Having thoroughly enjoyed the 2nd RSC-SCI Symposium on Kinase Inhibitor Design two years ago, I was excited about attending this year’s conference at AstraZeneca. My PhD project explores how point mutations confer drug resistance in BCR-Abl and the talks given at the Protein Kinase symposiums are always very relevant to my research.
The quality of the presentations over the two days was exceptional and I really enjoyed talking to other researchers during the poster session and discussing their work. Similarly it was fantastic to get some feedback on my poster and see peoples interest in my project.
I learnt so much over the two days it would be impossible to list, but the talks I enjoyed the most would have to be 'Design, synthesis and evaluation of VX-322, a novel FLT-3 inhibitor for the treatment of AML' by Robert Davies of Vertex and 'Solution conformations of and dynamics of ABL kinase-inhibitor complexes determined by NMR' by Wolfgang Jahnke of Novartis. The first fascinated me as although I’ve studied Chronic Myelogenous Leukaemia (CML) I have not looked at how AML is caused.
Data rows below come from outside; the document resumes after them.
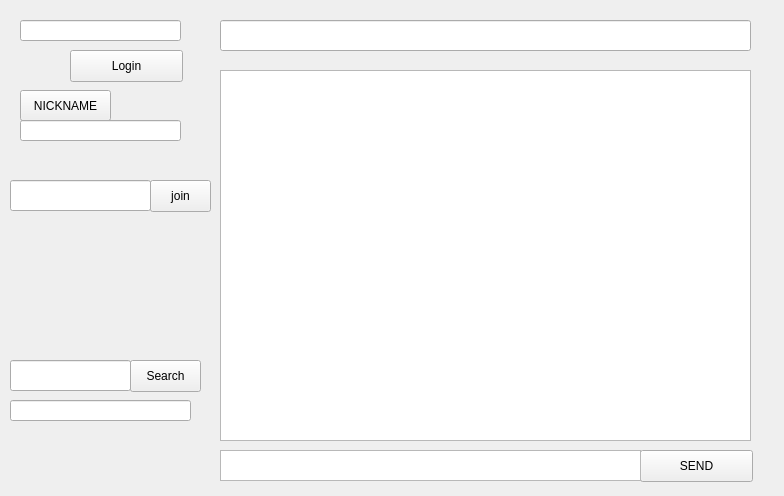
Before: the Qt Designer form chat.ui in min27999/Messenger, drawn with Qt 5.
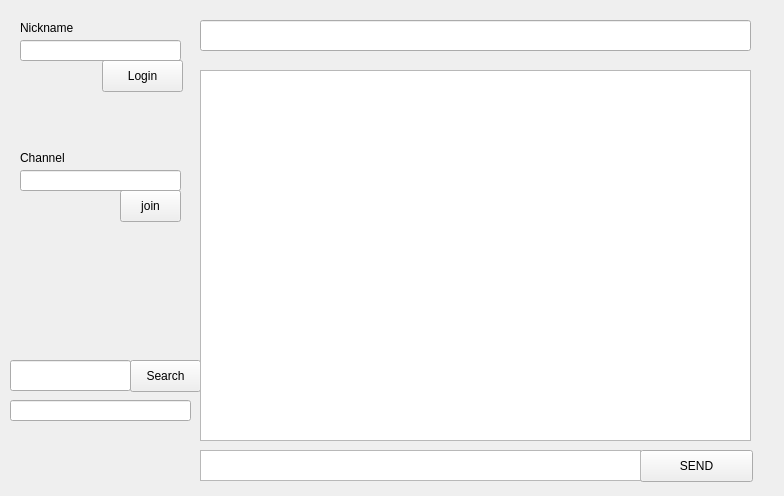
After: the same form once the commit is applied.

```diff
--- a/chat.ui
+++ b/chat.ui
@@ -29,9 +29,9 @@
   <widget class="QTextEdit" name="Chat_Block">
    <property name="geometry">
     <rect>
-     <x>220</x>
+     <x>200</x>
      <y>450</y>
-     <width>421</width>
+     <width>441</width>
      <height>31</height>
     </rect>
    </property>
@@ -52,9 +52,9 @@
   <widget class="QPushButton" name="Login_Button">
    <property name="geometry">
     <rect>
-     <x>70</x>
-     <y>50</y>
-     <width>113</width>
+     <x>102</x>
+     <y>60</y>
+     <width>81</width>
      <height>32</height>
     </rect>
    </property>
@@ -65,9 +65,9 @@
   <widget class="QTextEdit" name="Chat_Area">
    <property name="geometry">
     <rect>
-     <x>220</x>
+     <x>200</x>
      <y>70</y>
-     <width>531</width>
+     <width>551</width>
      <height>371</height>
     </rect>
    </property>
@@ -75,8 +75,8 @@
   <widget class="QPushButton" name="Join_Button">
    <property name="geometry">
     <rect>
-     <x>150</x>
-     <y>180</y>
+     <x>120</x>
+     <y>190</y>
      <width>61</width>
      <height>32</height>
     </rect>
@@ -85,24 +85,11 @@
     <string>join</string>
    </property>
   </widget>
-  <widget class="QPushButton" name="NAME">
+  <widget class="QLineEdit" name="inputNickname">
    <property name="geometry">
     <rect>
      <x>20</x>
-     <y>90</y>
-     <width>91</width>
-     <height>31</height>
-    </rect>
-   </property>
-   <property name="text">
-    <string>NICKNAME</string>
-   </property>
-  </widget>
-  <widget class="QLineEdit" name="NickName_Block">
-   <property name="geometry">
-    <rect>
-     <x>20</x>
-     <y>20</y>
+     <y>40</y>
      <width>161</width>
      <height>21</height>
     </rect>
@@ -114,9 +101,9 @@
   <widget class="QLineEdit" name="Chat_Name">
    <property name="geometry">
     <rect>
-     <x>220</x>
+     <x>200</x>
      <y>20</y>
-     <width>531</width>
+     <width>551</width>
      <height>31</height>
     </rect>
    </property>
@@ -124,20 +111,7 @@
     <string/>
    </property>
   </widget>
-  <widget class="QLineEdit" name="NickName">
-   <property name="geometry">
-    <rect>
-     <x>20</x>
-     <y>120</y>
-     <width>161</width>
-     <height>21</height>
-    </rect>
-   </property>
-   <property name="text">
-    <string/>
-   </property>
-  </widget>
-  <widget class="QLineEdit" name="Search_Block">
+  <widget class="QLineEdit" name="inputSearch">
    <property name="geometry">
     <rect>
      <x>10</x>
@@ -150,10 +124,10 @@
   <widget class="QLineEdit" name="ChatRoom_Block">
    <property name="geometry">
     <rect>
-     <x>10</x>
-     <y>180</y>
-     <width>141</width>
-     <height>31</height>
+     <x>20</x>
+     <y>170</y>
+     <width>161</width>
+     <height>21</height>
     </rect>
    </property>
   </widget>
@@ -167,6 +141,32 @@
     </rect>
    </property>
   </widget>
+  <widget class="QLabel" name="labelNickname">
+   <property name="geometry">
+    <rect>
+     <x>20</x>
+     <y>20</y>
+     <width>60</width>
+     <height>16</height>
+    </rect>
+   </property>
+   <property name="text">
+    <string>Nickname</string>
+   </property>
+  </widget>
+  <widget class="QLabel" name="labelChannel">
+   <property name="geometry">
+    <rect>
+     <x>20</x>
+     <y>150</y>
+     <width>60</width>
+     <height>16</height>
+    </rect>
+   </property>
+   <property name="text">
+    <string>Channel</string>
+   </property>
+  </widget>
  </widget>
  <resources/>
  <connections/>
```
Left out of the diff: 16 changed lines with no effect on the pictures.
The talk by Wolfgang Jahnke was excellent as not only did he demonstrate a very elegant use of NMR but also described in detail how the myristoyl group in Abl is responsible for autoinhibition, something I’ve been looking at very recently.
I was pleased that the talks were not limited to cancer therapeutics but included the use of kinase inhibitors for other diseases such as diabetes, as it easy to forget that kinases are relevant in various medical problems and not just oncology.
I’d like to thank SCI for giving me the opportunity to attend Protein Kinase 2009 and look forward to the next symposium.
University of Southampton